THE BIRDS (1963)


When Alfred Hitchcock left Paramount and moved to Lew Wasserman’s thriftshop operation @ Universal, he got a great contract, but also standardized operating procedures that sacrificed quality & pride in product to a cost control management style. So paradoxically, while much of the challenging technical FX work on his initial Universal pic remains startlingly convincing (the inexplicable avian attacks are scary, funny, creepy, cringe-inducing), bread-and-butter stuff (like transitions from location work to studio mock-ups; believable set dressing; and even color processing that doesn’t turn sets into museum issue dioramas) betray a distressing decline from the recent Hitchcockian standard. When the birds aren’t around, the film often turns visually inert.
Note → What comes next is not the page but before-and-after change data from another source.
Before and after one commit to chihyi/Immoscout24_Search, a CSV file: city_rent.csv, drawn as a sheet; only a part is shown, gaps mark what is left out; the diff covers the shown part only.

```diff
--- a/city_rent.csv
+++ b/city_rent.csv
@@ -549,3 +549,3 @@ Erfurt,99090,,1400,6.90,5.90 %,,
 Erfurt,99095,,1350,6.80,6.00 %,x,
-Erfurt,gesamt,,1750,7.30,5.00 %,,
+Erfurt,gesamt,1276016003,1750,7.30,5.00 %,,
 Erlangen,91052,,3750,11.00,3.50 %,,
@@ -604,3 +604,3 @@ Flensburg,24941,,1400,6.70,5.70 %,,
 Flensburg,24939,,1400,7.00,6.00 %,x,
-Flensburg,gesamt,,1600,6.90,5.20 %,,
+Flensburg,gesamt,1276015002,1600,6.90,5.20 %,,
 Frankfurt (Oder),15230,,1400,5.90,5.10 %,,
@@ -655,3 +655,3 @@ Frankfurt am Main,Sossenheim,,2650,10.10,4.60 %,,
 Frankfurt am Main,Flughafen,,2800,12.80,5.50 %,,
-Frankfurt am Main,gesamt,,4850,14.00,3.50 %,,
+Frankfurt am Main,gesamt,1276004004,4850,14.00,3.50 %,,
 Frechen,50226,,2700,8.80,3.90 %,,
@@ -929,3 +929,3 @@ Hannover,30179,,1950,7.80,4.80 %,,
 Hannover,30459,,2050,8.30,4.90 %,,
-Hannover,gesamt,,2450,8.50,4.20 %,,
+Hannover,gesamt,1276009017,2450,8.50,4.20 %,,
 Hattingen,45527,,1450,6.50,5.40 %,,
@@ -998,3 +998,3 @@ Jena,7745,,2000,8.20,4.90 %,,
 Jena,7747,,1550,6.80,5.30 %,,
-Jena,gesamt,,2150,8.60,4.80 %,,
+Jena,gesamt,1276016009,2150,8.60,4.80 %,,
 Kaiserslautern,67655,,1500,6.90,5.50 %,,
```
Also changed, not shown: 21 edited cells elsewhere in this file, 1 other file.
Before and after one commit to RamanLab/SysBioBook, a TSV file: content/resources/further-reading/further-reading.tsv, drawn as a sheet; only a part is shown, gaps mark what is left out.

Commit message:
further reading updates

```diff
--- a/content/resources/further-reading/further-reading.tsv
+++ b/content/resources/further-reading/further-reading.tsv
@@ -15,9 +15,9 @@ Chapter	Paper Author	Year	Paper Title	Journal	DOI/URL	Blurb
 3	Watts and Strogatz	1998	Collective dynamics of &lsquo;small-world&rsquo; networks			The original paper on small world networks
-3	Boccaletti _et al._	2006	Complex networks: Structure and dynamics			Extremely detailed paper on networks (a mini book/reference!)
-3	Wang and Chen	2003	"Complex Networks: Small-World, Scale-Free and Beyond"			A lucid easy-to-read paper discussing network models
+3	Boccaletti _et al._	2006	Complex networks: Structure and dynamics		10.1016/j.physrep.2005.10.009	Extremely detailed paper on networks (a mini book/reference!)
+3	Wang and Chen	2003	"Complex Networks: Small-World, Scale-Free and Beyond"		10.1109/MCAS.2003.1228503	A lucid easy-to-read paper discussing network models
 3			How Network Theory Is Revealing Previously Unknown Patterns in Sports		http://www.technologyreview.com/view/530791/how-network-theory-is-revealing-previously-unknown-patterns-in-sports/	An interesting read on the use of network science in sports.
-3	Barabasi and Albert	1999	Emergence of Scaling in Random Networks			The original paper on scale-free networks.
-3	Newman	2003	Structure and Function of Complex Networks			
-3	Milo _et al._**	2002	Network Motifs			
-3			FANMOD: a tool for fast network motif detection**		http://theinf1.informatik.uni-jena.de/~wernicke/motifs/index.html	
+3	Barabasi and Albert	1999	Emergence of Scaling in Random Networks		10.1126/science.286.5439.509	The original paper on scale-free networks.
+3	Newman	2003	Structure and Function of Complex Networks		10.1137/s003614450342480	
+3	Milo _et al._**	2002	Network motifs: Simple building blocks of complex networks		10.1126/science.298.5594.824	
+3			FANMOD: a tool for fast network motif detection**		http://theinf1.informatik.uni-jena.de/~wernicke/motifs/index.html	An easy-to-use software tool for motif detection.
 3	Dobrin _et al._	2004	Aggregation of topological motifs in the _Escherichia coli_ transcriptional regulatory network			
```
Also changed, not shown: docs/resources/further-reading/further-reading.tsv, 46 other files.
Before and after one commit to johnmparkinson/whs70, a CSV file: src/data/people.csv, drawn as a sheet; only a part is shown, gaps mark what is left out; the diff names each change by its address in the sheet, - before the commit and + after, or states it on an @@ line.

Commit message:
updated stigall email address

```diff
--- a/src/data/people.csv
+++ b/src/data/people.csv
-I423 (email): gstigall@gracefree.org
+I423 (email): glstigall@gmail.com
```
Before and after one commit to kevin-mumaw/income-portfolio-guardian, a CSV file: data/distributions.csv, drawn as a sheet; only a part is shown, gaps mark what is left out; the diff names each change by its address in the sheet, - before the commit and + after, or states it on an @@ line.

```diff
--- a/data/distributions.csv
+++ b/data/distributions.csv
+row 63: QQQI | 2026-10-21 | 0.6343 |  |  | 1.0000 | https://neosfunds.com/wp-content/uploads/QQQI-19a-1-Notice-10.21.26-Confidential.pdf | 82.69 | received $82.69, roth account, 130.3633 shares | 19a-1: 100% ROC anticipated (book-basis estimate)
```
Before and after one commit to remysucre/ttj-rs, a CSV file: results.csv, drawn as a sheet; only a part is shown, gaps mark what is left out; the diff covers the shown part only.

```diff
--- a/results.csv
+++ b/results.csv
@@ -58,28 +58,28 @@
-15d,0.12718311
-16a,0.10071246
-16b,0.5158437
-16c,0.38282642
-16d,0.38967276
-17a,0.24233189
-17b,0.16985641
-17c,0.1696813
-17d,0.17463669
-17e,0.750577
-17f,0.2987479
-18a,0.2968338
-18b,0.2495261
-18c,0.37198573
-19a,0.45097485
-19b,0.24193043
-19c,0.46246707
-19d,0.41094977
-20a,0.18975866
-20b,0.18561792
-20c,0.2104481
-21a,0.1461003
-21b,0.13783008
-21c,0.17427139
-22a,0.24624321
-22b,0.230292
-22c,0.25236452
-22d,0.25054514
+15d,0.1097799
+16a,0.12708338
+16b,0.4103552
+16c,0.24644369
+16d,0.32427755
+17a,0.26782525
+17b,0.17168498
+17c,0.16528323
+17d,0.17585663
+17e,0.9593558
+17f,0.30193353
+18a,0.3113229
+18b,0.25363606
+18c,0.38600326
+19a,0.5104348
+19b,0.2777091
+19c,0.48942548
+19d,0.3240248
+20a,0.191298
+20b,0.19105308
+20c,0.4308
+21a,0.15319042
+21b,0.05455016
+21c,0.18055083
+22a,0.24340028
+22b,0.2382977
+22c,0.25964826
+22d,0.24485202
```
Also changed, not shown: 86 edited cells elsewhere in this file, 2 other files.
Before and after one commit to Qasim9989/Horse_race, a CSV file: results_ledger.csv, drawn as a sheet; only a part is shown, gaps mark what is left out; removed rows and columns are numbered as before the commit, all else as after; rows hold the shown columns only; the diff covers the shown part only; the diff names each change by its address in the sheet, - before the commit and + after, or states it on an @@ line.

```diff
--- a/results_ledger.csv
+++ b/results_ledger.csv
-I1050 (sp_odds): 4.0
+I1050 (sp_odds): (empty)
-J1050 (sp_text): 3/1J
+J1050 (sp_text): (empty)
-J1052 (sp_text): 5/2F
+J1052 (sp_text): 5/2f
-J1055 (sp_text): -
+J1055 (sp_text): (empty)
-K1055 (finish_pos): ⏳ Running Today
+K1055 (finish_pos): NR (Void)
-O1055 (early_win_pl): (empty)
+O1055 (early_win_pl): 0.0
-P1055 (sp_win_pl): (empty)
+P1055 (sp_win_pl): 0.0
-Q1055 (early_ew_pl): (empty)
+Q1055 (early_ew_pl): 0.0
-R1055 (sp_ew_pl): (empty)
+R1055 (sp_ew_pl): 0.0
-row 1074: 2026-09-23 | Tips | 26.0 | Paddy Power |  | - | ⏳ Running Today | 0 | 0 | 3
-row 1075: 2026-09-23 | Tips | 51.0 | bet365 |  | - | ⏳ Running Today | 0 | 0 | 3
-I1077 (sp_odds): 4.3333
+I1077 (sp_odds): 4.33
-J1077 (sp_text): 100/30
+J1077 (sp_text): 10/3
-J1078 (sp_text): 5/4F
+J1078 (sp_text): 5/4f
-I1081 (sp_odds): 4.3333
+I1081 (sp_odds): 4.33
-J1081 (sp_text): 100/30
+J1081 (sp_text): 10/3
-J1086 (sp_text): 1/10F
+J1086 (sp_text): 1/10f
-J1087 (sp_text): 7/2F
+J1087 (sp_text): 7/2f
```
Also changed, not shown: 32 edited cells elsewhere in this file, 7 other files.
And while the basic structure recalls REAR WINDOW/’54, with romantic comedy convention morphing into nail-biting suspense, Evan Hunter’s lumbering meet-cutes hardly match up with the caustic wit & playability of the earlier John Michael Hayes script. To say nothing of the touring cast replacements of ‘Tippi’ Hedren & Rod Taylor for Grace Kelly & James Stewart. (Sadly, Hedren’s tone-deaf perf, so off-putting here, is strikingly apt for Hitch’s oddly fascinating flop follow-up, MARNIE/’64.) The film is unmissable, yet also something of a miss.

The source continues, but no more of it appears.